I guess that says something about the book as a whole. It's resonated with adolescents for such a long time, there has to be something in that. My wonderful young adult professor, Nancy Johnson, told us all that in order to read young adult fiction and understand it in any real way, we had to respect the audience it was intended for. S.E. Hinton was only 15 years old when she wrote The Outsiders, and only 16 when it was published. She wrote it as an expression of the tension and fear surrounding gang violence in her own community, and yet as I read I found myself extending the conflicts in the book to encompass a more broad theme of teen violence and anger. Coming from a background in which class differences were not as openly critiqued, I still was able to understand the relate-able quality of Hinton's characters to teen readers. Maybe we're not beat up by our parents every day, but certainly we question whether or not we are truely loved, whether we can really trust our friends or surroundings, and wonder if we're really cut out for such a harsh world. The more I think about the novel now, I really see strong correlations between Ponyboy's doubt regarding his brother Darry's love for him, and my own issues with trust that I've harbored since puberty.

I feel like seeing the film version, reputed to be quite good, would be a great way to enrich my reading of this text. Looking at stills and promotional materials now, I really have to see it. I mean...Patrick Swayze, Emilio Estevez, Tom Cruise...the list goes on. And from what I can tell, the guy who played Johnny Cade is a real cutie (and very much how I pictured him). Anyway, it's a great book. Good start to the project!

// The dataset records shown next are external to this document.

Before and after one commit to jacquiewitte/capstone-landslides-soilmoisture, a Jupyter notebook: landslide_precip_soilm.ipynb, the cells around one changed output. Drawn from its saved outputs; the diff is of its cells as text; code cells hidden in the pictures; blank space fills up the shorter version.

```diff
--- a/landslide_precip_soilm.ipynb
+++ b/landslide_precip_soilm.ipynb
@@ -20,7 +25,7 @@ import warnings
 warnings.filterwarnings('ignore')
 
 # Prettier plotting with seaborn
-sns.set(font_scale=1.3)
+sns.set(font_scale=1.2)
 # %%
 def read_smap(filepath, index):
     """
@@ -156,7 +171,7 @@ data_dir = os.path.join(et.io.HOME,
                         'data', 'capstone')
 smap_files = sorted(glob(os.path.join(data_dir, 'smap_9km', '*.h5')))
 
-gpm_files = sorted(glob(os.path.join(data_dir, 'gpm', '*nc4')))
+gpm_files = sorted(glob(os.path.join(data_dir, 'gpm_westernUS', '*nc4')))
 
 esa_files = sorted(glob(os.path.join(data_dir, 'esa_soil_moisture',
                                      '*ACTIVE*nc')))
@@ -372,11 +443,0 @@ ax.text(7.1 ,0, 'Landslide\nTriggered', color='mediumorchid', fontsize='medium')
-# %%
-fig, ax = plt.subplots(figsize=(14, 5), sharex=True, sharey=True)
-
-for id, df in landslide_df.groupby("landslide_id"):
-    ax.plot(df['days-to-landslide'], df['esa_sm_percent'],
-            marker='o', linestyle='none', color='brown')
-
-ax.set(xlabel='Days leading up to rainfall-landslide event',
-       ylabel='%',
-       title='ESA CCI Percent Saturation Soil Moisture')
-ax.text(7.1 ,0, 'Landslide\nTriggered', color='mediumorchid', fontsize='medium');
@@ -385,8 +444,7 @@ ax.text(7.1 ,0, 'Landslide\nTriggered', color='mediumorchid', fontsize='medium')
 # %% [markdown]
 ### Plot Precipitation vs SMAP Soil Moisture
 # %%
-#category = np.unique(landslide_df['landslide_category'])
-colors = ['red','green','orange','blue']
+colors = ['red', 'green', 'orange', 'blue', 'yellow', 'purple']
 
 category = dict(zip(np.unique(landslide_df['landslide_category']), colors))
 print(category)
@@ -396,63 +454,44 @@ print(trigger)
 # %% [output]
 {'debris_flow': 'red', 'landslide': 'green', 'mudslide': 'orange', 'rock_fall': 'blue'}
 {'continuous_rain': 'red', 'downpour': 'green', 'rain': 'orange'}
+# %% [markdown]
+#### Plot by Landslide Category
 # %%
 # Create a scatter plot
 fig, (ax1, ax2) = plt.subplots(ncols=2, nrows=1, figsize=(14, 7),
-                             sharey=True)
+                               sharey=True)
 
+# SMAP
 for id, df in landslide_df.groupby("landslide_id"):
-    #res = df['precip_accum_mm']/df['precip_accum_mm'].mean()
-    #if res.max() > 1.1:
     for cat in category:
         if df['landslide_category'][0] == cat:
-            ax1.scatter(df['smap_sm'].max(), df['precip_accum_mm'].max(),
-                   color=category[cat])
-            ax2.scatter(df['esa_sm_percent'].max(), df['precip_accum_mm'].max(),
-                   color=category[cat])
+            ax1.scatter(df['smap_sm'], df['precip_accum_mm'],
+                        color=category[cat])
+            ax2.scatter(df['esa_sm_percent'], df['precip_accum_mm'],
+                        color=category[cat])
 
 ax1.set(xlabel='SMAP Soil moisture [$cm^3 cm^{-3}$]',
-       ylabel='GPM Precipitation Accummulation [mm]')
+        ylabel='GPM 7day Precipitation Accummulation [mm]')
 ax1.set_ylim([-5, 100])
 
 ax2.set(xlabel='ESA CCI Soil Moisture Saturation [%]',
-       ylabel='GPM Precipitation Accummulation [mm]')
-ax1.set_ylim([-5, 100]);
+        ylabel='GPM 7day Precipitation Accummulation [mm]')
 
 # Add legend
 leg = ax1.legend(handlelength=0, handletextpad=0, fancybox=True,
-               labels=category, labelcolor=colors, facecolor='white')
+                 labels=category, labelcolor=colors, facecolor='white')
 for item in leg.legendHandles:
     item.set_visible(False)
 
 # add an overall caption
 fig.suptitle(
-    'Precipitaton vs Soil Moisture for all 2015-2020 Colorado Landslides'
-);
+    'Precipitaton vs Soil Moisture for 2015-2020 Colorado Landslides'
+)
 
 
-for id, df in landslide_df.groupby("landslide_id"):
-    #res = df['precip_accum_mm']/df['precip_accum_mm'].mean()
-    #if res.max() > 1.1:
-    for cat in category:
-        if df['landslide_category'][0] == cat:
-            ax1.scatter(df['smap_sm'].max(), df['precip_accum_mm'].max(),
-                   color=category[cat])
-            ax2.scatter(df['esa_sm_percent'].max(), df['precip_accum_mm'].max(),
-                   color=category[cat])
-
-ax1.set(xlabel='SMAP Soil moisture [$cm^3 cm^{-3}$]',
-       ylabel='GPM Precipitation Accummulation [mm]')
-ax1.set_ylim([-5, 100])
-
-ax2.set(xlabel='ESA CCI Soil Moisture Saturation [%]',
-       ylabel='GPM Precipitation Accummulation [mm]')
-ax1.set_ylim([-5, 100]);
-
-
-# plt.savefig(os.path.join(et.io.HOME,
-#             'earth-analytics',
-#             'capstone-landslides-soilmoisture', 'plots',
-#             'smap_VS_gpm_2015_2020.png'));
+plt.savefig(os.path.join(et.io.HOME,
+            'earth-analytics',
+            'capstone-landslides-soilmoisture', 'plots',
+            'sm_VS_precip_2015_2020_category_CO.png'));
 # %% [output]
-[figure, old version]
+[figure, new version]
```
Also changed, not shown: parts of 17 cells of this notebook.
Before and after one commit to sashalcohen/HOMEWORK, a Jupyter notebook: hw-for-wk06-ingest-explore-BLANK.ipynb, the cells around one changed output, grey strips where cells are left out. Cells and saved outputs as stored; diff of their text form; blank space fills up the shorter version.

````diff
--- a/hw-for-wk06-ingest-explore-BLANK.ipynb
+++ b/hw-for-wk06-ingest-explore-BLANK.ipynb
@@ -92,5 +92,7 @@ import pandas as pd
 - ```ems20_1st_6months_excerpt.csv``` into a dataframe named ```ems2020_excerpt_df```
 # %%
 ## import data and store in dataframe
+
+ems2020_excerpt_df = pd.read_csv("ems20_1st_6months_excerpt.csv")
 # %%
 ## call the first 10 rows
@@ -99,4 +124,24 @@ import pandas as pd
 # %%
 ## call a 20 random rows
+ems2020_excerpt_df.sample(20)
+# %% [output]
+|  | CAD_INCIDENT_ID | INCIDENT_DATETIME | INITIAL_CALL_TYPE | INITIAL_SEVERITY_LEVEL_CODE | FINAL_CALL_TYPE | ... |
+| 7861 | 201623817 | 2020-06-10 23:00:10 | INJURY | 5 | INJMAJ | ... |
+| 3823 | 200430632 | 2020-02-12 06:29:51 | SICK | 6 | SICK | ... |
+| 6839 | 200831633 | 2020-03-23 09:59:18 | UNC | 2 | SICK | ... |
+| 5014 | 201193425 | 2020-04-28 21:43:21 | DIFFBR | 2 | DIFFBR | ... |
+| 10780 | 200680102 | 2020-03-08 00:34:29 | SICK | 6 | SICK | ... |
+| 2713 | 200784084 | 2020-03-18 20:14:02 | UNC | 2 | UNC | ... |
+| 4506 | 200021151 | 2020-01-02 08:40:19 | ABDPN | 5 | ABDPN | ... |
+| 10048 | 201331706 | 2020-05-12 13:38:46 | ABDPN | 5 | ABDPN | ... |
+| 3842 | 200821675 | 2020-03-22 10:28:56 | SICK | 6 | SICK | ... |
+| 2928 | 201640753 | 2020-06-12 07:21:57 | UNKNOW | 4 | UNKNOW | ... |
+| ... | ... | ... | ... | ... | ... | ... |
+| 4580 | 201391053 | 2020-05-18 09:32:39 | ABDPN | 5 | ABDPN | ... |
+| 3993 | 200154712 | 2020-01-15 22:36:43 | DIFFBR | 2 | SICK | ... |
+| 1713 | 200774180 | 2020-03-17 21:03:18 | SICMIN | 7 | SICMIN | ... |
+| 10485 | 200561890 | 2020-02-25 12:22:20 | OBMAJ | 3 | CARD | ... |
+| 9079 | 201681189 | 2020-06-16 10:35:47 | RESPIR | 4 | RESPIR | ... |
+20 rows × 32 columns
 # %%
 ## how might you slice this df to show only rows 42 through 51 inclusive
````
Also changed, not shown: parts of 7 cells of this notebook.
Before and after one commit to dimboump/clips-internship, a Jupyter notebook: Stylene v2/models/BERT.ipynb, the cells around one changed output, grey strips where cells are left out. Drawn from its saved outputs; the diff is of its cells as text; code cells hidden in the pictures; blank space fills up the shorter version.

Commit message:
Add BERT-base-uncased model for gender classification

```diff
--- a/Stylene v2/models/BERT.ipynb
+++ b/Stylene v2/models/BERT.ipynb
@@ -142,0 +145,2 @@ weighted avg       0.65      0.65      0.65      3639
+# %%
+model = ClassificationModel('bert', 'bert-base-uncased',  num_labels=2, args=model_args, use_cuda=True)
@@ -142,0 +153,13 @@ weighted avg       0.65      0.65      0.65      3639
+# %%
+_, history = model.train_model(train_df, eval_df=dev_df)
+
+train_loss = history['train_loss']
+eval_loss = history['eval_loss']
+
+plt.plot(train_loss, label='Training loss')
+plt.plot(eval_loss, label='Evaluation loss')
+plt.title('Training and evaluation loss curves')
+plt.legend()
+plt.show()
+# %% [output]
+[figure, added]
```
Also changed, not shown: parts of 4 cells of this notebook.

Oh, and check out how cute Diane Lane is as Cherry Valance:

A Book a Week Project 2010

I've decided that with this new exciting happening in my life (grad school), I'm going to start a new and exciting project that will, hopefully, make me a better and more well-rounded person. I certainly don't feel like I have tons of time to kill in my social life, but I do think that much of that time has been spent doing things that in no way make me smarter, kinder, more worldly--only more broke. Therefore, from this week on (for a year) I plan to read one book every week. As an English major I already read several books a quarter, but I hope to have these books be an addition to what I'm assigned. If (during dead week or final's week) I'm just too burned out to add another book on the pile, I'll count a book I've been assigned and have finished very near that date. Only in emergencies though. I want to have read at least 52 books by one year from today. That may not sound like very much, but the statistics are actually surprising. According to the Washington Post, only about 57% of Americans read any books in a given year. Among those people, they read an average of 9 or fewer books in a year. Nine books. I know I read more than that, but I can't help but think what a shame it is that I don't read more than I do now.

So I'm rectifying that situation today!

Thursday, April 1, 2010

Through the Looking Glass Chess

This Ukrainian artist recreated the chess set (with variation) from Lewis Carroll's Through the Looking Glass. The results are lovely, and I urge you to check them out here.


Here is a collection of protest signs from tea party protests, all of which feature some pretty interesting spelling. I won't comment on politics, but you should check them out (and be sure to read the user comments on some of them...they're more witty than I was feeling up to today).

Some choice examples:

And the rest here.